It’s like a journey back in time to 19th century Denmark. Gamle By is a town within the city, 80 old buildings that have been taken down in different places around the country and re-erected here to recreate the past. Children watch the blacksmith at work, their parents pick medicinal herbs in the apothecary’s garden, and on one narrow street, a family steps over a pile of droppings left behind the horse-drawn carts rumbling over the cobbles. The contrast between here and the new Aarhus with its cool new architecture could hardly be greater.
Rasmus Christiansen works at the historical fairground. His eyes twinkle behind his wire glasses, and when he raises his felt hat from a thatch of blond hair in greeting, the teenagers thus addressed climb giggling into a brightly painted swingboat. Christiansen is studying cultural science at Aarhus University and this is just a sideline he evidently enjoys.
“After graduating, some of my classmates went to Copenhagen and Berlin, but I don’t like big cities; you miss out on a lot.” In Aarhus, everything is within cycling distance: the campus of Denmark’s top university, the pristine beach and Den Permanente, the timber beach bath, where the lifeguards remind bathers to use sunscreen, and the Riis Skov city forest which smells of wild garlic in the spring. “And there’s always a party with familiar faces somewhere,” adds Christiansen.

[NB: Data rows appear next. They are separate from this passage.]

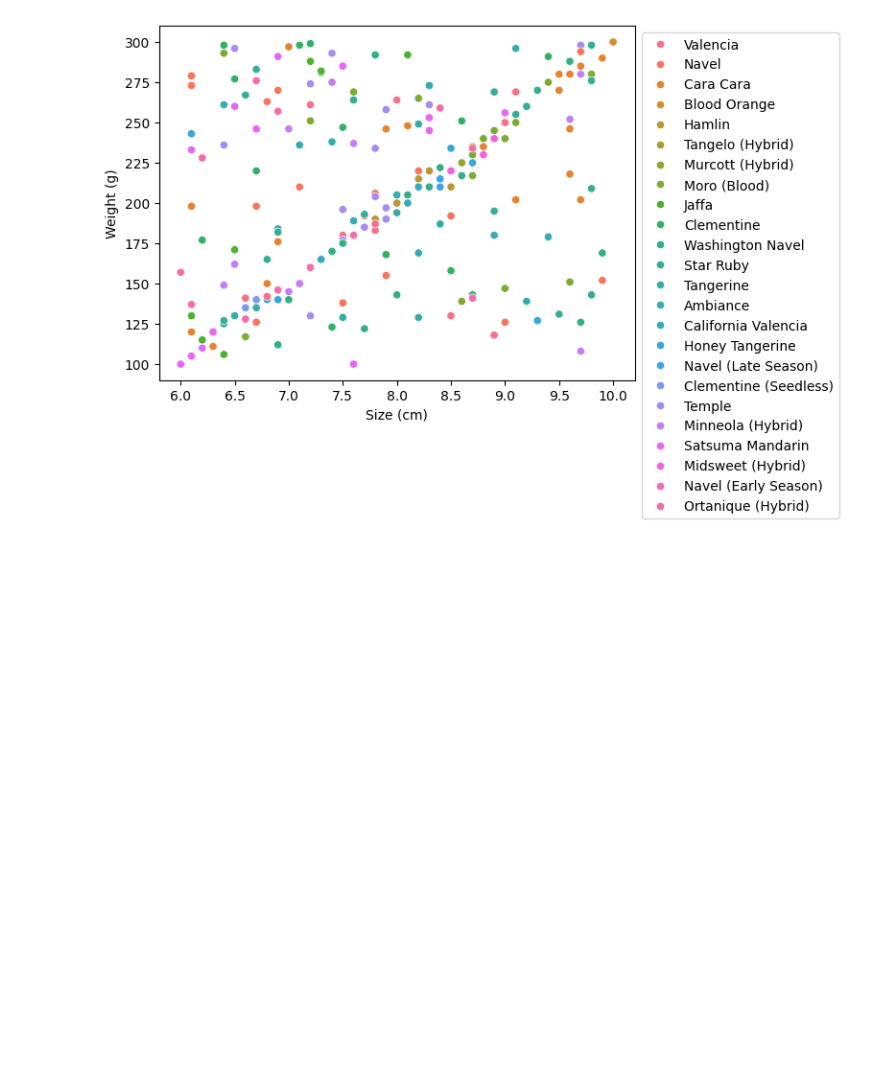
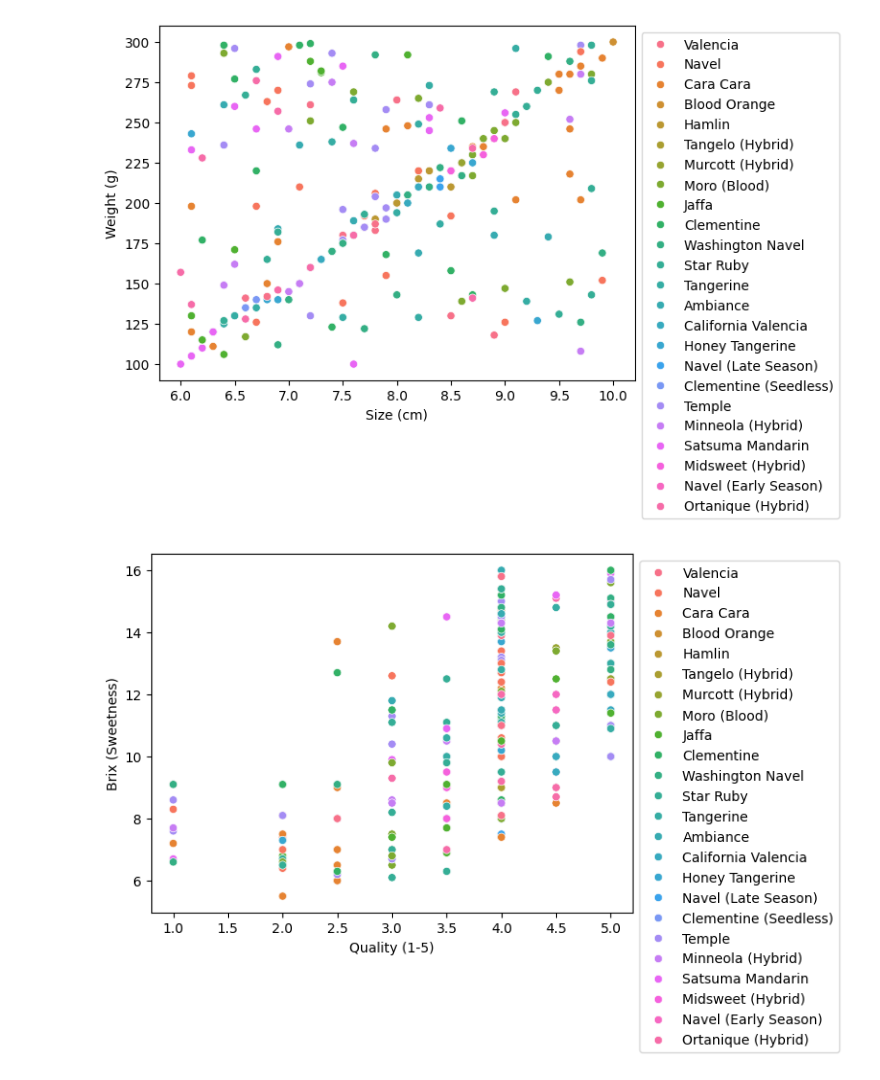
Before and after one commit to abidubaidillh/EDA-AI-7, a Jupyter notebook: orange_quality_eda.ipynb, the cells around one changed output. Drawn from its saved outputs; the diff is of its cells as text; code cells hidden in the pictures; blank space fills up the shorter version.

```diff
--- a/orange_quality_eda.ipynb
+++ b/orange_quality_eda.ipynb
@@ -153,10 +150,12 @@ plt.show()
 [figure]
 # %%
 # Relation between variables
-sns.scatterplot(x='', y='Weight (g)',
+sns.scatterplot(x='Quality (1-5)', y='Brix (Sweetness)',
                 hue='Variety', data=df, )
 
 # Placing Legend outside the Figure
 plt.legend(bbox_to_anchor=(1, 1), loc=2)
 
 plt.show()
+# %% [output]
+[figure, added]
```
Also changed, not shown: parts of 22 cells of this notebook, 2 other files.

He’s spending his semester break in the city. During the day he works at the museum, in the evenings he plays in the Latinerkvarteret with his bossa nova band. Rasmus has just turned 23. “A great age,” he says. “You’ve discovered who you are and where you want to go. The future lies ahead and you can shape it!” It seems like Rasmus Christiansen isn’t just describing his own attitude to life, but that of the whole city.
Futuristic Aarhus: a tour
1 Library Dokk1
2 Residental Project Isbjerget
3 Museum Aros
5 Culture Center Godsbanen
6 Open-Air Museum Den Gamle By
7 Beach Baths den Permanente